From TheBrennerBrief.com:

Michigan has been in the headlines recently with right-to work legislation and an omnibus abortion bill. What didn’t cause much stir is Michigan’s 2011 eighth grade education report card. The state as a whole is able to claim to be on par with the nation in reading, with 32 percent of eighth graders rating as “proficient” or better; in math, 31 percent of students ranked as “proficient” or better. Compared with national averages of 32 and 34 percent of eighth graders at or above grade-level  in reading and math, respectively, Michigan’s public education system appears to be as mediocre as every other state. What the statewide numbers don’t show, however, is the complete failure of the Detroit Public Schools.
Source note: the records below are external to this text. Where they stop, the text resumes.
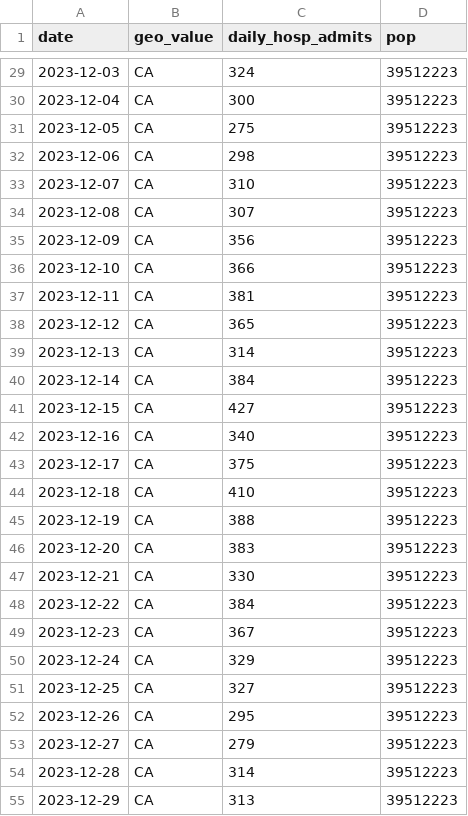
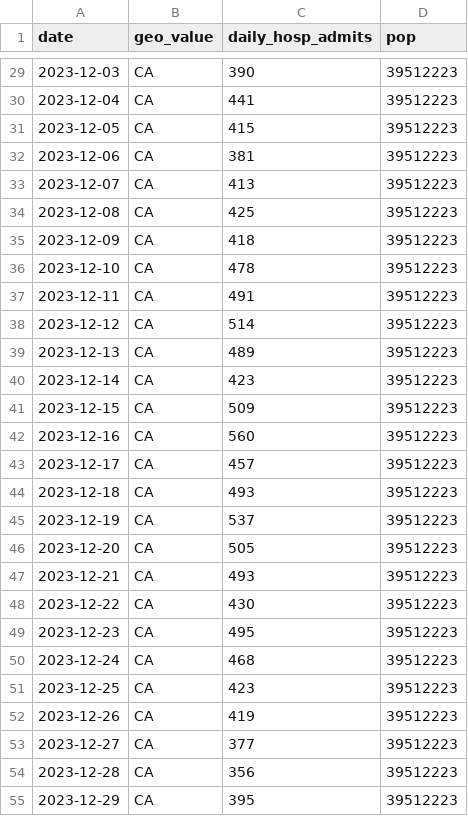
Before and after one commit to CDCgov/PyRenew, a CSV file: pyrenew/datasets/synthetic_CA_120/daily_hospital_admissions.csv, drawn as a sheet; only a part is shown, gaps mark what is left out; the diff covers the shown part only.

```diff
--- a/pyrenew/datasets/synthetic_CA_120/daily_hospital_admissions.csv
+++ b/pyrenew/datasets/synthetic_CA_120/daily_hospital_admissions.csv
@@ -29,27 +29,27 @@ date,geo_value,daily_hosp_admits,pop
-2023-12-03,CA,324,39512223
-2023-12-04,CA,300,39512223
-2023-12-05,CA,275,39512223
-2023-12-06,CA,298,39512223
-2023-12-07,CA,310,39512223
-2023-12-08,CA,307,39512223
-2023-12-09,CA,356,39512223
-2023-12-10,CA,366,39512223
-2023-12-11,CA,381,39512223
-2023-12-12,CA,365,39512223
-2023-12-13,CA,314,39512223
-2023-12-14,CA,384,39512223
-2023-12-15,CA,427,39512223
-2023-12-16,CA,340,39512223
-2023-12-17,CA,375,39512223
-2023-12-18,CA,410,39512223
-2023-12-19,CA,388,39512223
-2023-12-20,CA,383,39512223
-2023-12-21,CA,330,39512223
-2023-12-22,CA,384,39512223
-2023-12-23,CA,367,39512223
-2023-12-24,CA,329,39512223
-2023-12-25,CA,327,39512223
-2023-12-26,CA,295,39512223
-2023-12-27,CA,279,39512223
-2023-12-28,CA,314,39512223
-2023-12-29,CA,313,39512223
+2023-12-03,CA,390,39512223
+2023-12-04,CA,441,39512223
+2023-12-05,CA,415,39512223
+2023-12-06,CA,381,39512223
+2023-12-07,CA,413,39512223
+2023-12-08,CA,425,39512223
+2023-12-09,CA,418,39512223
+2023-12-10,CA,478,39512223
+2023-12-11,CA,491,39512223
+2023-12-12,CA,514,39512223
+2023-12-13,CA,489,39512223
+2023-12-14,CA,423,39512223
+2023-12-15,CA,509,39512223
+2023-12-16,CA,560,39512223
+2023-12-17,CA,457,39512223
+2023-12-18,CA,493,39512223
+2023-12-19,CA,537,39512223
+2023-12-20,CA,505,39512223
+2023-12-21,CA,493,39512223
+2023-12-22,CA,430,39512223
+2023-12-23,CA,495,39512223
+2023-12-24,CA,468,39512223
+2023-12-25,CA,423,39512223
+2023-12-26,CA,419,39512223
+2023-12-27,CA,377,39512223
+2023-12-28,CA,356,39512223
+2023-12-29,CA,395,39512223
```
Also changed, not shown: 93 edited cells elsewhere in this file, pyrenew/datasets/synthetic_CA_120/daily_ed_visits.csv, pyrenew/datasets/synthetic_CA_120/daily_infections.csv, 4 other files.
Decades ago Detroit, called the “Paris of the West,”  was the fourth largest city in the nation with a large and thriving middle class. WhenHenry Ford perfected the assembly line, he was able to bring down the production costs of automobile manufacturing, which in turn made ownership possible to a much larger portion of Americans. With increased sales, Ford needed more workers to produce more vehicles. To attract those employees, he offered $5 a day wages and a shorter work day. The work was monotonous, but the wages were nearly twice what any other auto manufacturer offered. Hopeful workers flocked to Detroit for jobs. Their employment created a large and prosperous middle class[…]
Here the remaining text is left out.